We all know that content is important, but important content is about 1,000 times better than content for the sake of content. By-lined articles are pieces that require a magazine’s editor to say, “Yes, this is an issue my readers should know about.” So even though the piece will be written by a company executive, it has to focus on something being discussed by the industry. What that means is that there’s no room for self-promotion in such articles.
What!?!? A PR exec extolling the virtues of advertising!? Yes. Listen. The world has changed. And whether it’s the rise of fake news, the outrageous number of media outlets or (gasp) even a magazine giving preferential treatment to those who help to pay the bills, advertising is less un-credible (got that?) than it has been in decades. Not because it is now being done in a more credible way, but the rest of media has lost so much trust. So be smart about it, but advertise. It will give your company on opportunity to craft its message exactly how it wants it to be. The company can have the ad show up exactly where it wants it to be. It can be visible exactly when the company wants it visible.
You get the idea. Total control over message, as well as — thanks to technology — the ability to measure how successful the ad is, so the company can learn and be even smarter the next time. In addition, ads make employees feel good, which has an importance that shouldn’t be underestimated.
I do a lot of media training. One of the first questions I ask in the mock interviews that are part of the training is “So, what does (COMPANY X) do?” You wouldn’t believe how much CEOs stumble over that question. You know why? Because they are so passionate about every facet of their businesses, that they simply don’t know which details to include and which to leave out. The wonderful thing about key messages — if they are crafted well — is that everyone across the company knows the direction in which the company is heading. Creating a new direct email campaign? Everyone knows these messages must be in there.
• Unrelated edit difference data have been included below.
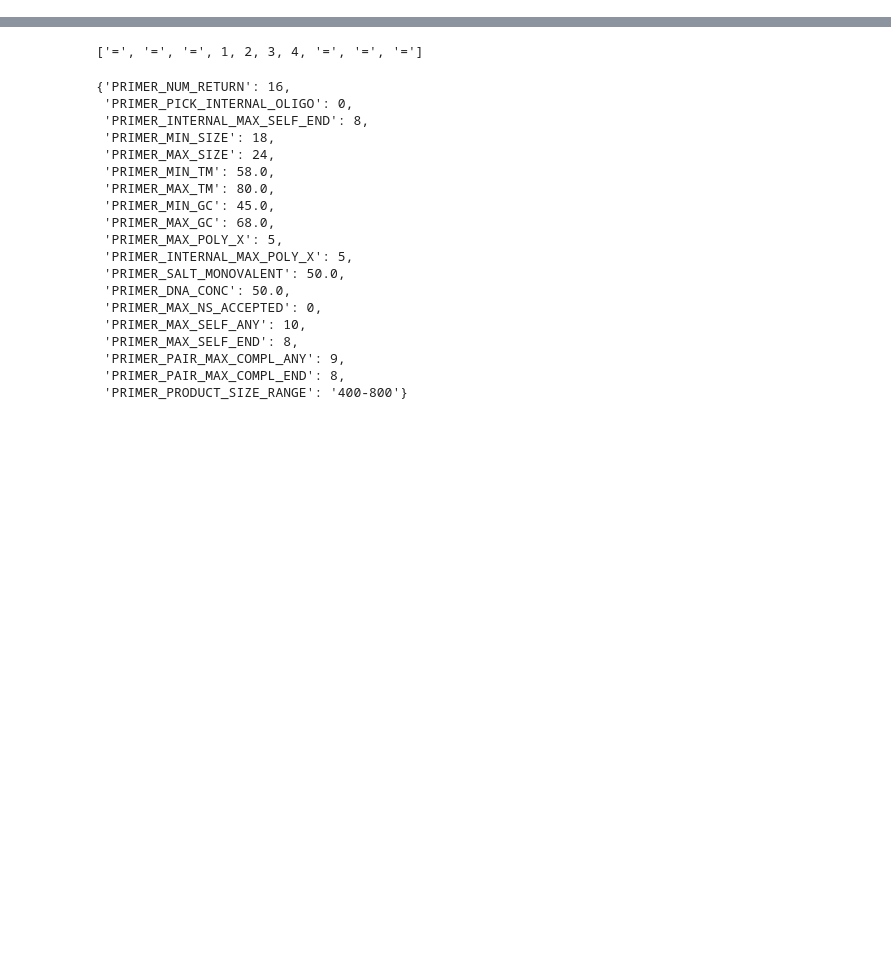
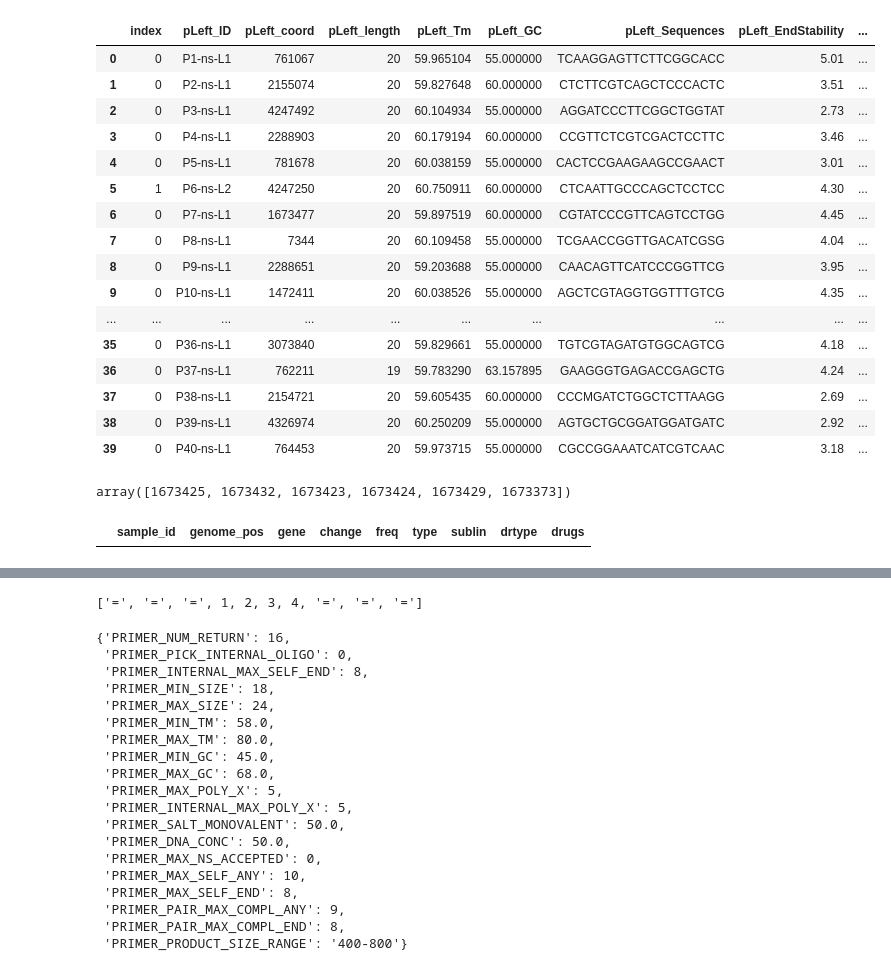
Before and after one commit to linfeng-wang/TOAST, a Jupyter notebook: cache/scratch.ipynb, the cells around one changed output, grey strips where cells are left out. Drawn from its saved outputs; the diff is of its cells as text; code cells hidden in the pictures; blank space fills up the shorter version.

```diff
--- a/cache/scratch.ipynb
+++ b/cache/scratch.ipynb
@@ -22,3 +22,6 @@ from imp import reload
 # import testing
 # reload(testing)
 import math
+# %%
+accepted_primers = pd.read_csv('/mnt/storage10/lwang/Projects/TOAST/cache/output/Amplicon_design_output/Primer_design-accepted_primers-40-400.csv')
+full_data = pd.read_csv('/mnt/storage10/lwang/Projects/TOAST/toast/db/variants.csv')
@@ -24,0 +53,20 @@ import math
+# %%
+accepted_primers
+# %% [output]
+|  | index | pLeft_ID | pLeft_coord | pLeft_length | pLeft_Tm | pLeft_GC | pLeft_Sequences | pLeft_EndStability | ... |
+| 0 | 0 | P1-ns-L1 | 761067 | 20 | 59.965104 | 55.000000 | TCAAGGAGTTCTTCGGCACC | 5.01 | ... |
+| 1 | 0 | P2-ns-L1 | 2155074 | 20 | 59.827648 | 60.000000 | CTCTTCGTCAGCTCCCACTC | 3.51 | ... |
+| 2 | 0 | P3-ns-L1 | 4247492 | 20 | 60.104934 | 55.000000 | AGGATCCCTTCGGCTGGTAT | 2.73 | ... |
+| 3 | 0 | P4-ns-L1 | 2288903 | 20 | 60.179194 | 60.000000 | CCGTTCTCGTCGACTCCTTC | 3.46 | ... |
+| 4 | 0 | P5-ns-L1 | 781678 | 20 | 60.038159 | 55.000000 | CACTCCGAAGAAGCCGAACT | 3.01 | ... |
+| 5 | 1 | P6-ns-L2 | 4247250 | 20 | 60.750911 | 60.000000 | CTCAATTGCCCAGCTCCTCC | 4.30 | ... |
+| 6 | 0 | P7-ns-L1 | 1673477 | 20 | 59.897519 | 60.000000 | CGTATCCCGTTCAGTCCTGG | 4.45 | ... |
+| 7 | 0 | P8-ns-L1 | 7344 | 20 | 60.109458 | 55.000000 | TCGAACCGGTTGACATCGSG | 4.04 | ... |
+| 8 | 0 | P9-ns-L1 | 2288651 | 20 | 59.203688 | 55.000000 | CAACAGTTCATCCCGGTTCG | 3.95 | ... |
+| 9 | 0 | P10-ns-L1 | 1472411 | 20 | 60.038526 | 55.000000 | AGCTCGTAGGTGGTTTGTCG | 4.35 | ... |
+| ... | ... | ... | ... | ... | ... | ... | ... | ... | ... |
+| 35 | 0 | P36-ns-L1 | 3073840 | 20 | 59.829661 | 55.000000 | TGTCGTAGATGTGGCAGTCG | 4.18 | ... |
+| 36 | 0 | P37-ns-L1 | 762211 | 19 | 59.783290 | 63.157895 | GAAGGGTGAGACCGAGCTG | 4.24 | ... |
+| 37 | 0 | P38-ns-L1 | 2154721 | 20 | 59.605435 | 60.000000 | CCCMGATCTGGCTCTTAAGG | 2.69 | ... |
+| 38 | 0 | P39-ns-L1 | 4326974 | 20 | 60.250209 | 55.000000 | AGTGCTGCGGATGGATGATC | 2.92 | ... |
+| 39 | 0 | P40-ns-L1 | 764453 | 20 | 59.973715 | 55.000000 | CGCCGGAAATCATCGTCAAC | 3.18 | ... |
@@ -24,0 +87,8 @@ import math
+# %%
+full_data[full_data['gene']=='fabG1']['genome_pos'].unique()
+# %% [output]
+array([1673425, 1673432, 1673423, 1673424, 1673429, 1673373])
+# %%
+filtered_data
+# %% [output]
+|  | sample_id | genome_pos | gene | change | freq | type | sublin | drtype | drugs |
```
Also changed, not shown: parts of 7 cells of this notebook, 17 other files.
Meeting a potential customer? Make sure the key messages are part of your pitch. Hiring a new engineer? Those key messages should be part of the interview discussions. Key messages allow a company to continuously communicate to all key audiences, no matter the vehicle, in a consistent fashion.
I happen to think that classic SEO is overrated. Nothing beats building a business properly and allowing the organic growth to do its thing. But it is important to periodically take a look in the mirror by way of Google. But don’t do a Google search for the company’s name. Do a search for the issues the company cares about, the problems the company’s product solves, the challenges the technology addresses. How is the company doing? Is it on the first page of results? If yes, good. You don’t need to do better than that, particularly if you are doing all the things listed above. The drive to be #1 on a particular Google search seems to me a classic case of 80–20. Being #2, or even #5, is fine. Let it go and devote your resources to developing and selling a great product.
Well listen. The Chicago Cubs won the 2016 World Series. They didn’t lead the league in home runs. But they did finish 13th out of 30 teams. Home runs can be useful. So your company should certainly try to hit some.
If you only swing for the fences you risk striking out, as so many start-ups have done over the years.
But if your company focuses on each of these eight paths, I assure you that you will get the coverage you want, and the market will know what is special about your team, product and company.